The first few pages of this chapter outline how some of the tools that use ICMP work and what information they give to an administrator or a "self healing" router. ICMP is used with:
Unfortunately, the less ethical Internet users can use these same tools, as described in the section "Security issues for ICMPv4" (pages 302-304). Most of these security issues have been at least mitigated if not eliminated in ICMPv6 but there are still some problems as described on page 304.
This brings to mind the example I like to cite of a match as a tool that can be used to light the fire that warms a house or misused to light the fire that burns the house down. ICMP is just such a tool, when used properly it helps enhance network connectivity but when misused can bring a network to its virtual knees. The result of these kinds of attacks is that many network administrators now use what are known as black hole routers that simply forward ICMP traffic or in extreme cases drop it with no response.
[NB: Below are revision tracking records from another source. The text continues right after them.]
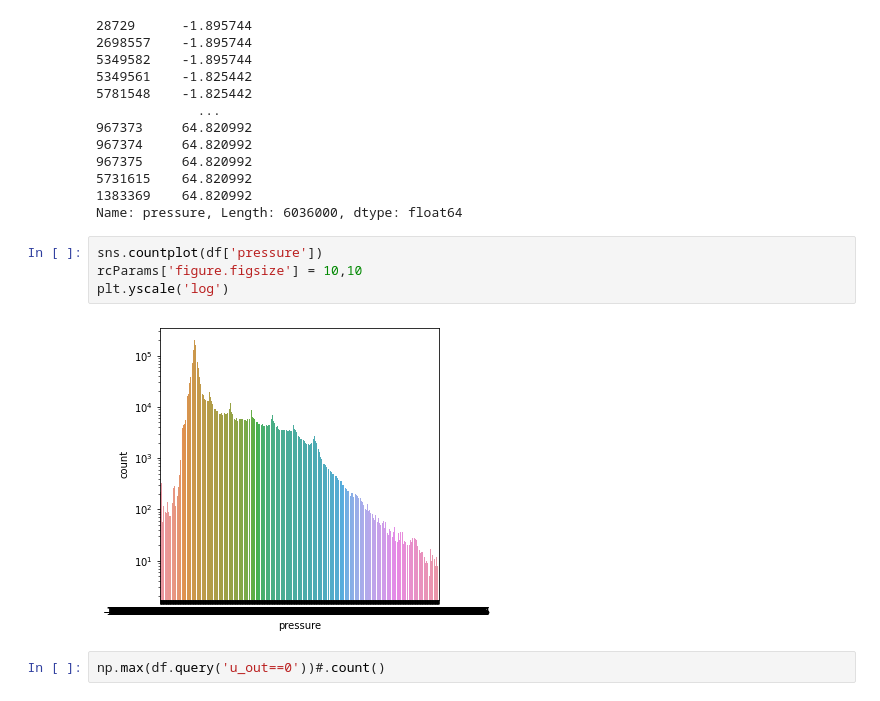
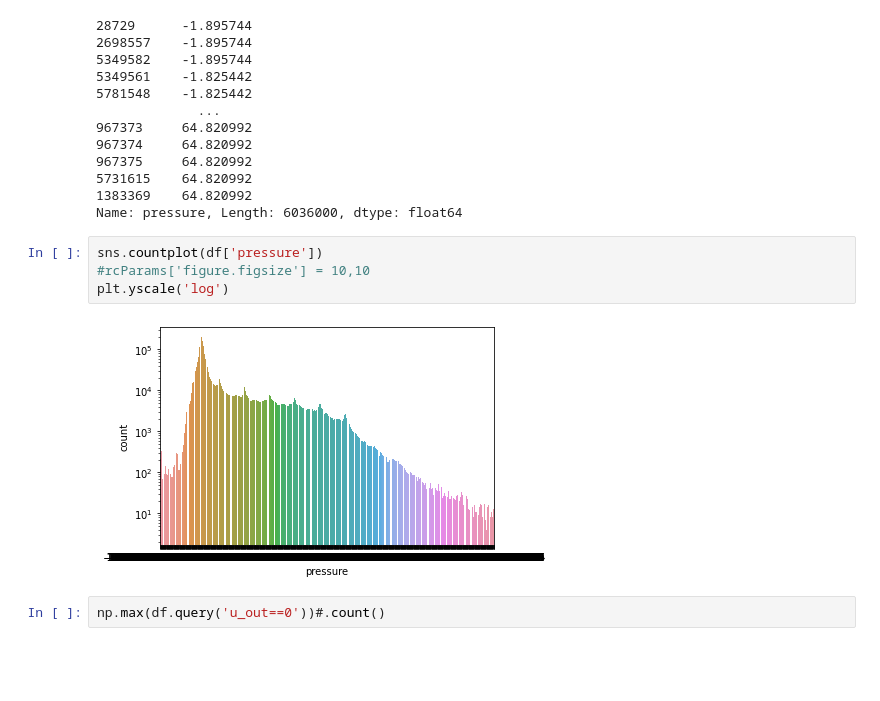
Before and after one commit to Lue-C/CapStone, a Jupyter notebook: eda.ipynb, the cells around one changed output. Drawn from its saved outputs; the diff is of its cells as text; blank space fills up the shorter version.

```diff
--- a/eda.ipynb
+++ b/eda.ipynb
@@ -93,10 +122,10 @@ press#tail(80)
 Name: pressure, Length: 6036000, dtype: float64
 # %%
 sns.countplot(df['pressure'])
-rcParams['figure.figsize'] = 10,10
+#rcParams['figure.figsize'] = 10,10
 plt.yscale('log')
 # %% [output]
-[figure, old version]
+[figure, new version]
 # %%
 np.max(df.query('u_out==0'))#.count()
 # %% [output]
```
Also changed, not shown: parts of 100 cells of this notebook, 7 other files.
The remainder of this chapter shows the structure and contents of various ICMP packets. Even if these cannot always be used on the Internet they are valuable for diagnosing internal network problems. Knowing how to identify various TCP/IP protocol packets and their complete structure is important when using a network sniffer to detect problems or even illicit network traffic. Network sniffers, also known as protocol analyzers, were briefly introduced in chapter 1 and are very useful in diagnosing network issues noted in this chapter as well as monitoring TCP/IP security. As an aside the protocol analyzer Wire Shark is a freely downloadable software sniffer. If you wish to experiment with its use and examine real network packets I urge you to try it on your own computer, but please be aware that many network administrators will turn you over to the local police if they catch you using this to intercept network traffic.
There is much material in both my comments and this chapter for you to use in your discussion posts. I hope to see some very lively discussion threads as a result.
This is all I have to add for this week. As always there is a lot of material covered in the text and much more can be found on the web from various network system vendors. So, post your comments, ideas, and questions in the current discussion. If any of you have worked with these systems you might consider telling us about some of your experiences.